After a media interview blitz on Monday, Nunberg later said he would "cooperate" with all aspects of the subpoena.
Stone said Tuesday that Nunberg was not "speaking at my behest or my direction," arguing that the former campaign aide "marches to his own drummer."
    "I would certainly have not advised him to ignore or refuse a document-production subpoena," Stone said in an interview with MSNBC. "I was pleased to read today that he's changed his mind about that."
    Stone and Nunberg had worked on Trump's campaign in its early stages, and both left the campaign in August 2015.
    "I didn't ask Sam Nunberg to protect me. I don't think I require any protection," Stone said Tuesday. "But look, I'm one of the President's oldest friends and I remain a staunch supporter. It's not surprising that the special counsel may want to see emails and memos that I wrote to the campaign and about politics."
    Stone said he has not received a subpoena or a request to be interviewed by the special counsel.
    During the 2016 campaign, Stone appeared to predict that WikiLeaks would soon release damaging information about Hillary Clinton, including stating that it would be Clinton campaign chairman John Podesta's "time in the barrel" ahead of the WikiLeaks' release of Podesta's emails.
    The US intelligence community determined in January 2017 that Russian intelligence provided the hacked emails to WikiLeaks, which Assange denies.
    As he has before, Stone denied Tuesday any collusion with Russia and said he "never had any advance knowledge of the content, the source, or the exact timing of the WikiLeaks disclosures," nor discussed the hacked emails with Trump.
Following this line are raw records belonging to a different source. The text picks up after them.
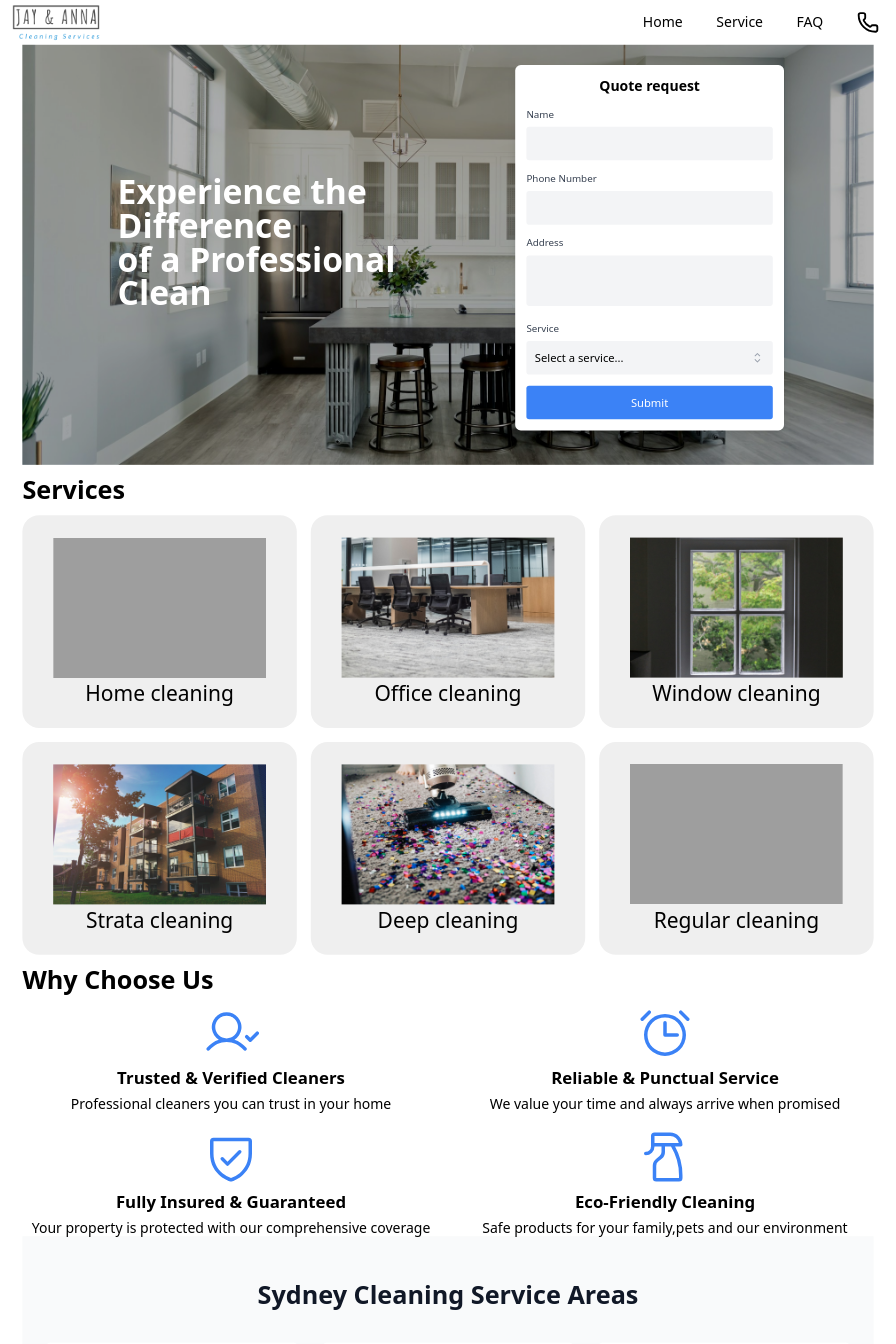
Repository: rong9835/cleaning-service
Page: /
The author's editor kept a copy of each file at every save. The page is drawn from the files as they stood at one save, then again after the next save.
The browser window is 1280 px wide. The pictures show the part of the page from y = 0 to 1920 px (the page is 2688 px tall), at 70% of full size.
Pictures or frames that could not be fetched are drawn as grey boxes. The project was rebuilt for these pictures with package versions that can differ from the ones it lists, and the page was loaded fresh each time. The framework's server and built-in components were replaced by stand-ins that run in the browser. Also part of the build but not shown: next.config.ts.

Above is the page before, as saved 2025-08-10 13:23:04.

After the next save:
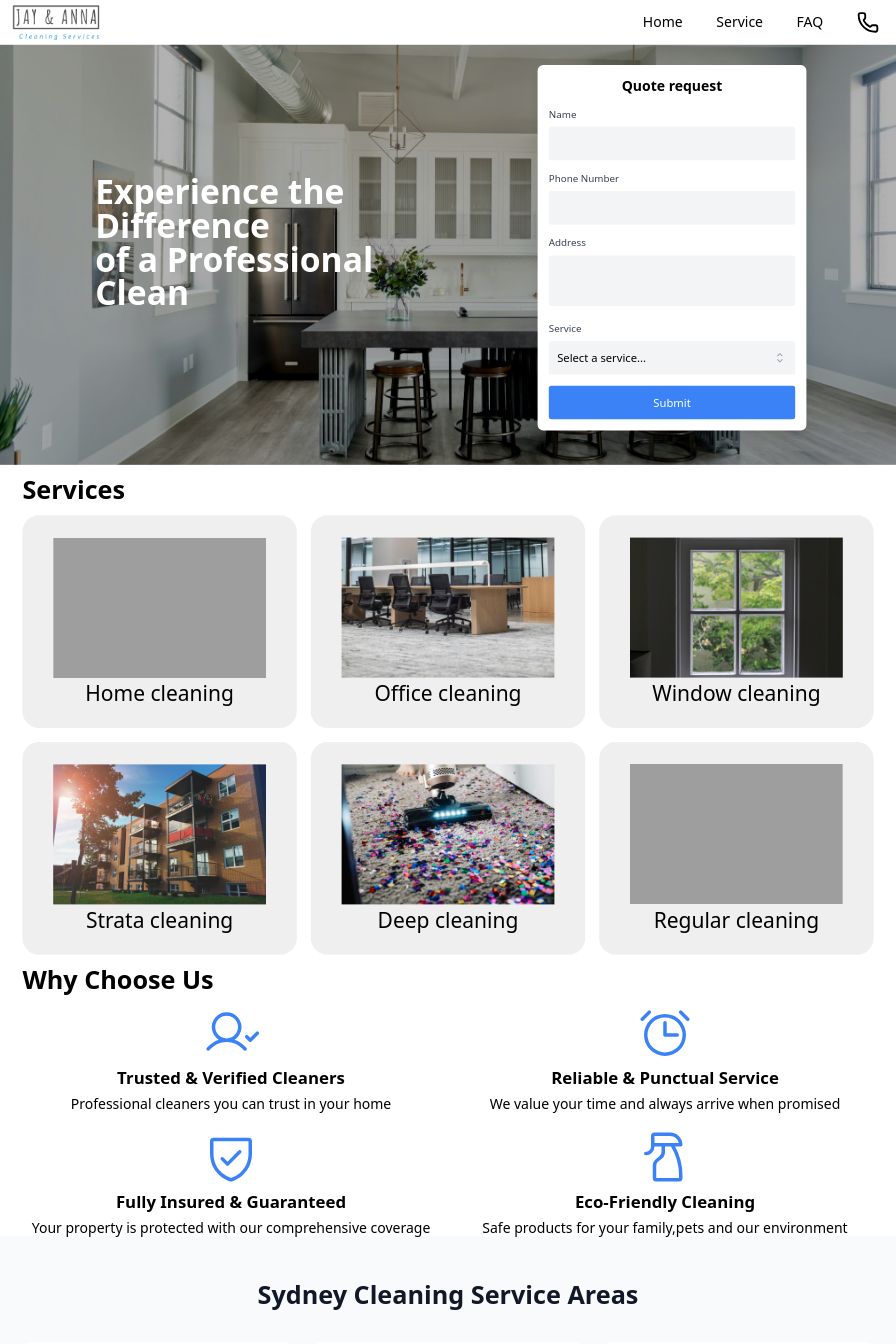
Saved 24 s later.
--- a/src/app/page.tsx
+++ b/src/app/page.tsx
@@ -5,10 +5,14 @@ import WhyChooseUs from '@/components/home/WhyChooseUs';
 
 export default function Page() {
   return (
-    <div className="w-full max-w-sm sm:max-w-2xl lg:max-w-5xl xl:max-w-7xl mx-auto px-4 sm:px-6 lg:px-8">
+    <div className="w-full">
       <GetQuoteSection />
-      <ServiceSection />
-      <WhyChooseUs />
+
+      <div className="w-full max-w-sm sm:max-w-2xl lg:max-w-5xl xl:max-w-7xl mx-auto px-4 sm:px-6 lg:px-8">
+        <ServiceSection />
+        <WhyChooseUs />
+      </div>
+
       <ServiceAreasSection />
     </div>
   );
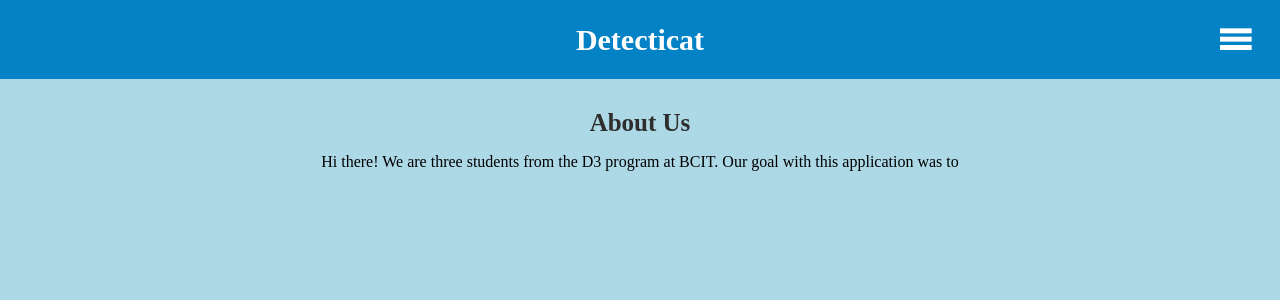
Repository: cynthiahcheng/Detecticat
Page: about page/about-us.html
The author's editor kept a copy of each file at every save. The page is drawn from the files as they stood at one save, then again after the next save.
The browser window is 1280 px wide. The pictures show the whole page.

Above is the page before, as saved 2020-03-14 21:42:15.

After the next save:
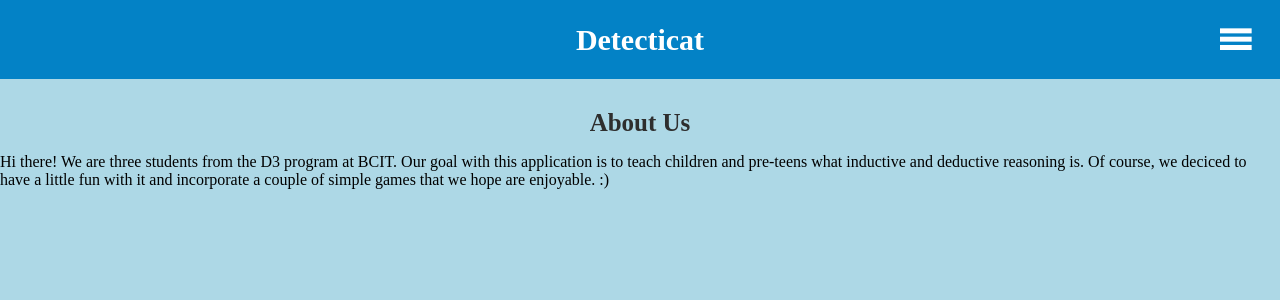
Saved 2 min 4 s later.
--- a/about page/about-us.html
+++ b/about page/about-us.html
@@ -32,7 +32,9 @@
             <div class="subhead">About Us</div>
             <div id="description">
                 <P> Hi there! We are three students from the D3 program at BCIT.
-                    Our goal with this application was to </P>
+                    Our goal with this application is to teach children and pre-teens what inductive and deductive reasoning is.
+                Of course, we deciced to have a little fun with it and incorporate a couple of simple games that we hope are enjoyable. :)
+             </P>
             </div>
He also said he never talked about Clinton's emails with Trump.